> [Required work] Go through the records and extract every line with the word "stocks".

> [Given data]
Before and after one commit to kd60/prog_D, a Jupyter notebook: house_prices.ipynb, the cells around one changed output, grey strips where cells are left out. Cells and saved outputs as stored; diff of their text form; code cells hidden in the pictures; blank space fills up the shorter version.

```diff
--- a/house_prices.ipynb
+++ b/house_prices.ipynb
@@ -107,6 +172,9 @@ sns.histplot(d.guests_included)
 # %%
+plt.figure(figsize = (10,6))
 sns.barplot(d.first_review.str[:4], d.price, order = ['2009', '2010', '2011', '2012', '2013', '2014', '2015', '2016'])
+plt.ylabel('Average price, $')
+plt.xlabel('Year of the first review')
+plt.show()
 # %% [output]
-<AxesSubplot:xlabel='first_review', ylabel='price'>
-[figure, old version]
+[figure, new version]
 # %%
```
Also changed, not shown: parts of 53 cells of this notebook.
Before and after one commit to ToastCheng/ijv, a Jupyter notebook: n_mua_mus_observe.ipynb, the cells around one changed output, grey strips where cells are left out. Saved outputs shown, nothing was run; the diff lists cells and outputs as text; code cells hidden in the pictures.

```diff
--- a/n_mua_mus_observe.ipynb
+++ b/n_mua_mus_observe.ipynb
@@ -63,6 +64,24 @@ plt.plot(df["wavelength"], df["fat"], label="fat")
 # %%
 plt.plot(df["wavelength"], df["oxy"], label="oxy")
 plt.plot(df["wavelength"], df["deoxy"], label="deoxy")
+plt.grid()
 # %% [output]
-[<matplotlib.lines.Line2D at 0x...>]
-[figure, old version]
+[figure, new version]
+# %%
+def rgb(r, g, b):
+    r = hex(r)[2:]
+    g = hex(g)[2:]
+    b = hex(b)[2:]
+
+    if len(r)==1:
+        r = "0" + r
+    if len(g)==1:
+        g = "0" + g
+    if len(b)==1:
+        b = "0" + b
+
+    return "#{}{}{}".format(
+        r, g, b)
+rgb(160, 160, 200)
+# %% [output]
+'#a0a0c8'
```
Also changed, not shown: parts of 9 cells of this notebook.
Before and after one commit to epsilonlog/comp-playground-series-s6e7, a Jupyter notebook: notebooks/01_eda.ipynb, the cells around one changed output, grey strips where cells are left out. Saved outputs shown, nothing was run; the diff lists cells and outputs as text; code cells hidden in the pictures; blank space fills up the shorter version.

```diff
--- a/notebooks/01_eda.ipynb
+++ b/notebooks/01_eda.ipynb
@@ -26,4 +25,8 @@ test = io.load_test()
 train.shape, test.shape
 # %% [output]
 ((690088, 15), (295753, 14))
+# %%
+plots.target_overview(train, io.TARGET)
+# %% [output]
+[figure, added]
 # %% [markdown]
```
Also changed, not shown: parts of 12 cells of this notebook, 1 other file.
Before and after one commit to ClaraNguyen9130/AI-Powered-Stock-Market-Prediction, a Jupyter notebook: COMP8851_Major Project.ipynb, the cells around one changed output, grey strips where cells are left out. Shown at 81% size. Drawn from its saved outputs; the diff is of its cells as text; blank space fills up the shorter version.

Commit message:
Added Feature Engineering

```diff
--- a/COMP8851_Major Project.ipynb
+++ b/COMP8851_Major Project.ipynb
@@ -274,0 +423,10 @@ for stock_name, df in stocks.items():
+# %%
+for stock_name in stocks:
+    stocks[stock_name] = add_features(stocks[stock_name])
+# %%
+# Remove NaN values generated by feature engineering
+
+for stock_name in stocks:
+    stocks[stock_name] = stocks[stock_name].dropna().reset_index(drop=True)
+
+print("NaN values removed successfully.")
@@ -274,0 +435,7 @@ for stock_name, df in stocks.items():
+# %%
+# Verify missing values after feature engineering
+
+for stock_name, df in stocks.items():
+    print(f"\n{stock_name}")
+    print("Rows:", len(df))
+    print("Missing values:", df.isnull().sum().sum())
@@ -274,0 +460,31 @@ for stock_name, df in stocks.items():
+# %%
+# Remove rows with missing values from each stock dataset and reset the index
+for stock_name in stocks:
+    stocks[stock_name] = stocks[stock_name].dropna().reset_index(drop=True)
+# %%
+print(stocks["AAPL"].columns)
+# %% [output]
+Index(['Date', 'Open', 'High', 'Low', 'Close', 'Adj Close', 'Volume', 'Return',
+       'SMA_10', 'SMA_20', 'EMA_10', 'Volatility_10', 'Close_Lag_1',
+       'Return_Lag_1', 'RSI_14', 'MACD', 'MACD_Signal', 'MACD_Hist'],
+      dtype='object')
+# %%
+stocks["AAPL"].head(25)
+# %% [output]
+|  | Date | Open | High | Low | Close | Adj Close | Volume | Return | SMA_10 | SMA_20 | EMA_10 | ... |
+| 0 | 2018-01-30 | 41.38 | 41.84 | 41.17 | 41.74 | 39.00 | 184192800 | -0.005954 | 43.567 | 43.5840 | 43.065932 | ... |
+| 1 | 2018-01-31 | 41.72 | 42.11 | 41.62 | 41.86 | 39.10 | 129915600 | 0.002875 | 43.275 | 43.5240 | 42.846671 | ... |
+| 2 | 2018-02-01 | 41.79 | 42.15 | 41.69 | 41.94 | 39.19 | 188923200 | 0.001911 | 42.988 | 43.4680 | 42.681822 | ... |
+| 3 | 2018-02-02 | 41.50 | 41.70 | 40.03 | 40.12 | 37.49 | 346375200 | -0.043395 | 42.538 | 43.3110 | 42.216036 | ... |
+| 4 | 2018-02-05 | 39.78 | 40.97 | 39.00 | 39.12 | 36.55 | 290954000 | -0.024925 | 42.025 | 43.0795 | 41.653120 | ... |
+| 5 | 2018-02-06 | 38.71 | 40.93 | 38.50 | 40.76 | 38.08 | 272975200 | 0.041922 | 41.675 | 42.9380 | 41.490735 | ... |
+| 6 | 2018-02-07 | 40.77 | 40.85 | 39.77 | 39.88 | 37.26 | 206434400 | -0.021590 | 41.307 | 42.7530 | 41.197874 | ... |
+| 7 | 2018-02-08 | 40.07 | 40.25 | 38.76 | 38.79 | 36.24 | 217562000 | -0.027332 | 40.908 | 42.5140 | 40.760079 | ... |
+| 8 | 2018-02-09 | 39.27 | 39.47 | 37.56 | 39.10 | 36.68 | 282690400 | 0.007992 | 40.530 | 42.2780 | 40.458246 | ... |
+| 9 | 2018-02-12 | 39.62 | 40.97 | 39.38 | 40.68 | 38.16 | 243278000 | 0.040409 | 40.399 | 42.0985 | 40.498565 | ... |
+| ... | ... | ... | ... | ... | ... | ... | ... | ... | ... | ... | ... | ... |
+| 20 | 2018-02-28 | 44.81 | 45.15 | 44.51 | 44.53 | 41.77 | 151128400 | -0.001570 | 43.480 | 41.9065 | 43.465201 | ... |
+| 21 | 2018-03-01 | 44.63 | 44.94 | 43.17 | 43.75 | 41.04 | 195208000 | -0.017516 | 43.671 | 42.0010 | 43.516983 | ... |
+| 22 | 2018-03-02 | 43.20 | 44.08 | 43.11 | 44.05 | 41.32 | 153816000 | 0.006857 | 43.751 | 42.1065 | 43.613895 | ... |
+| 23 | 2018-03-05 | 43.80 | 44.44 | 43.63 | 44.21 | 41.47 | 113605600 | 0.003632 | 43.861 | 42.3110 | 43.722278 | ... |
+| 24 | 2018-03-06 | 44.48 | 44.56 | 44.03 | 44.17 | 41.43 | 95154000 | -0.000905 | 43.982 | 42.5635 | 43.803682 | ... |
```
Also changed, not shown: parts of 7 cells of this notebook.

> [Answer to the exercise]
@@ -274,0 +423,10 @@ for stock_name, df in stocks.items():
+for stock_name in stocks:
+    stocks[stock_name] = add_features(stocks[stock_name])
+for stock_name in stocks:
+    stocks[stock_name] = stocks[stock_name].dropna().reset_index(drop=True)
@@ -274,0 +435,7 @@ for stock_name, df in stocks.items():
+for stock_name, df in stocks.items():
@@ -274,0 +460,31 @@ for stock_name, df in stocks.items():
+for stock_name in stocks:
+    stocks[stock_name] = stocks[stock_name].dropna().reset_index(drop=True)
+print(stocks["AAPL"].columns)
+stocks["AAPL"].head(25)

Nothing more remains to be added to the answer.